The authors argue that even the most mature democratic countries appear incapable of solving many modern, complex problems such as recurring global financial crises, rising inequality, climate change and resource depletion. Newer democracies have often fared even worse as they failed to build 'functional, inclusive, accountable decision-making systems' that are adaptable to local needs.
In response, the authors call for a 'major upgrade' to our democratic systems, one that includes the economic arena in addition to the political one. Noting the enormous complexity of the world and drawing on a systems-engineering approach, they propose learning from the common elements found in complex biological systems. These elements include decentralised power, inclusion and diversity.
They state that we are already seeing small-scale experiments in new political and economic decision-making solutions such as participatory budgeting, local currency systems, crowd funding and socially responsible business models.

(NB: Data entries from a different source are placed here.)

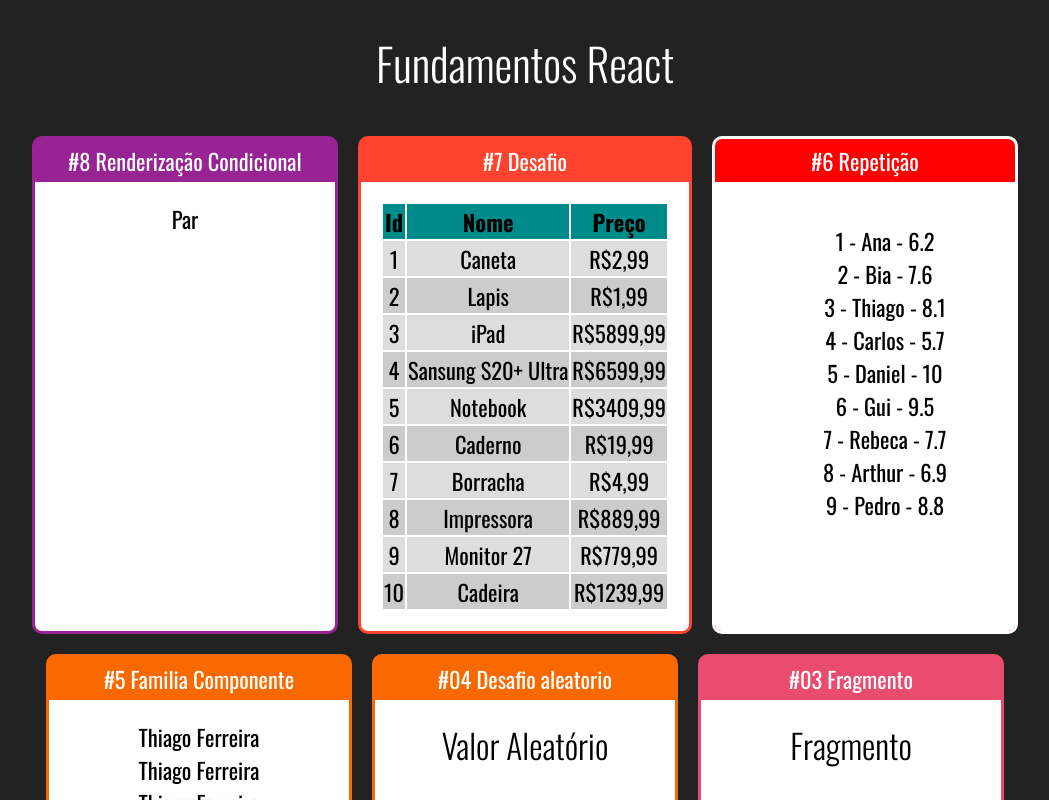
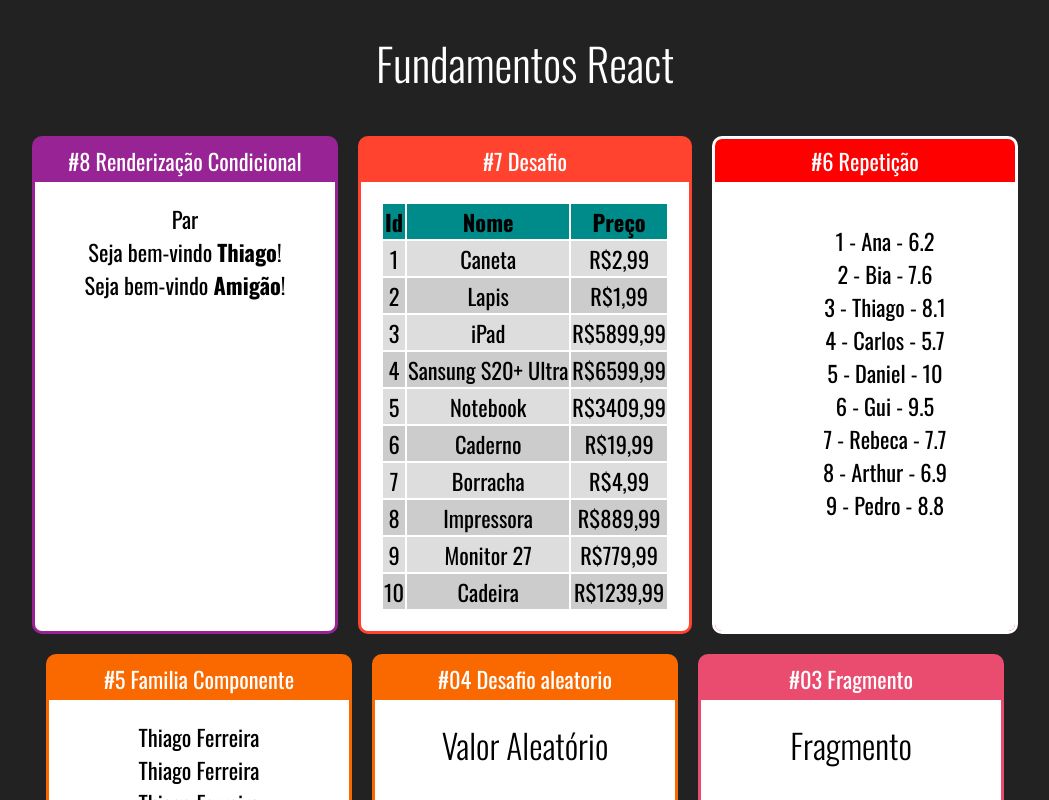
Before and after one commit to thiago-henrique-dev/fundamentos-react, a React (Create React App) app: page / in a window 1280 px wide. Shown: the top 800 px of the page, without its empty margins (115-1164 px from the left). Built offline with nearby package versions, Linux system fonts and the light colour scheme.

Commit message:
Renderização Condicional #02

```diff
--- a/src/App.jsx
+++ b/src/App.jsx
@@ -10,6 +10,7 @@
 import FamiliaMembro from './components/basicos/FamiliaMembro'
 import TabelaProdutos from './components/repetição/TabelaProdutos'
 import ParOuImpar from './components/condicional/ParOuImpar'
+import UsuarioInfo from './components/condicional/UsuarioInfo'
 
 export default () => {
     return (
@@ -20,6 +21,8 @@
         <div className="Cards">
         <Card titulo="#8 Renderização Condicional " color="#982395">
         <ParOuImpar numero={20}></ParOuImpar>
+        <UsuarioInfo usuario={ { nome: 'Thiago' } } />
+        <UsuarioInfo usuario={ { email: 'thiagohenriquedev@gmail.com' } } />
       </Card>
 
 
--- /dev/null
+++ b/src/components/condicional/If.js
@@ -0,0 +1,7 @@
+export default props => {
+    if(props.test){
+        return props.children
+    } else {
+        return false
+    }
+}
--- /dev/null
+++ b/src/components/condicional/UsuarioInfo.jsx
@@ -0,0 +1,17 @@
+import React from 'react'
+import If from './If'
+
+export default props => {
+    const usuario = props.usuario || {}
+    return (
+        <div>
+          <If test={usuario && usuario.nome}>
+          Seja bem-vindo <strong>{ props.usuario.nome }</strong>!
+              </If>
+              <If test={!usuario || !usuario.nome}>
+          Seja bem-vindo <strong>Amigão</strong>!
+              </If>
+
+        </div>
+    )
+}
```
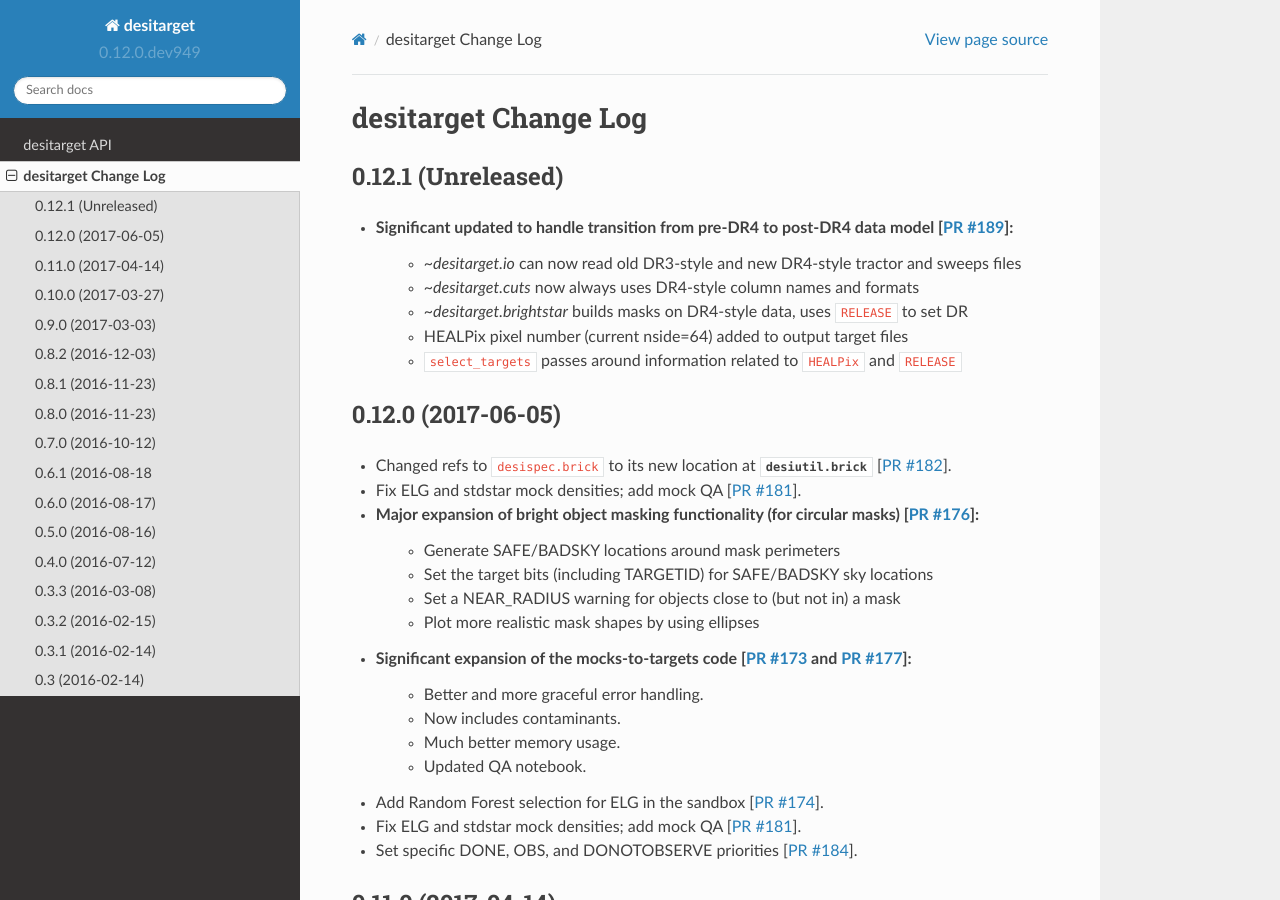
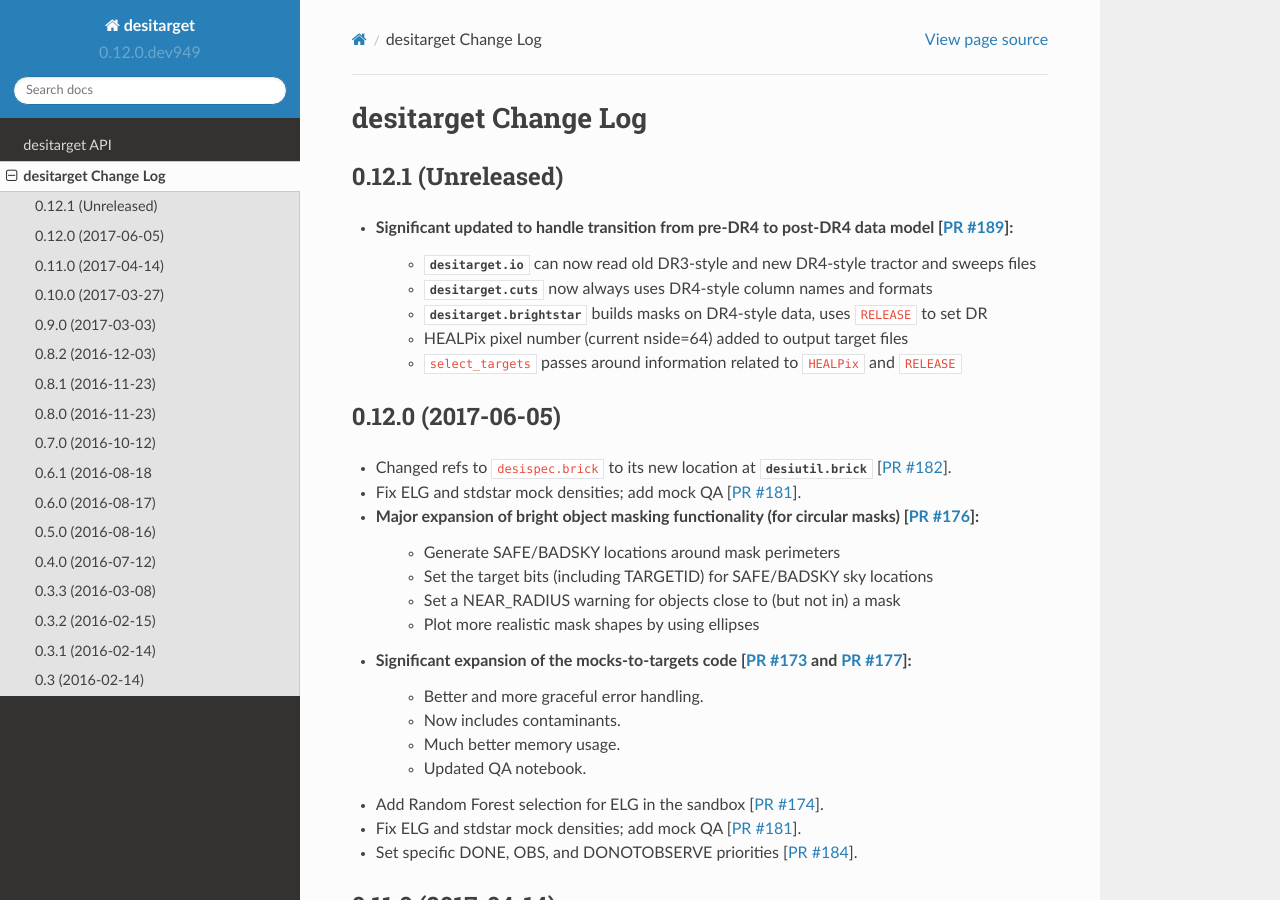
Before and after one commit to desihub/desitarget, a Sphinx documentation site: the page built from doc/changes.rst, in a window 1280 px wide and 900 px high. Built offline with Sphinx 7.4.7 and the Read the Docs theme 2.0.0, drawn with Linux system fonts in a browser that asks for light colours; some of the changed lines change nothing that is shown.

Commit message:
Reformatting changes.rst to reference modules [ci skip]

```diff
--- a/doc/changes.rst
+++ b/doc/changes.rst
@@ -6,9 +6,9 @@ desitarget Change Log
 -------------------
 
 * Significant updated to handle transition from pre-DR4 to post-DR4 data model [`PR #189`_]:
-   * `~desitarget.io` can now read old DR3-style and new DR4-style tractor and sweeps files
-   * `~desitarget.cuts` now always uses DR4-style column names and formats
-   * `~desitarget.brightstar` builds masks on DR4-style data, uses ``RELEASE`` to set DR
+   * :mod:`desitarget.io` can now read old DR3-style and new DR4-style tractor and sweeps files
+   * :mod:`desitarget.cuts` now always uses DR4-style column names and formats
+   * :mod:`desitarget.brightstar` builds masks on DR4-style data, uses ``RELEASE`` to set DR
    * HEALPix pixel number (current nside=64) added to output target files
    * ``select_targets`` passes around information related to ``HEALPix`` and ``RELEASE``
 
```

The authors note these innovations are on the periphery of our current systems, but have the potential to be more central.
As a start, Boik and Fioramonti have developed a framework, and matching computer simulation module, for a next-generation economic system called the Local Economic Direction Democracy Association (LEDDA). They hope to encourage further innovation and experimentation, with an aim to building flexible and networked systems that can be adapted to local and changing needs.
Thumbnail image: Adam Thomas/Flickr.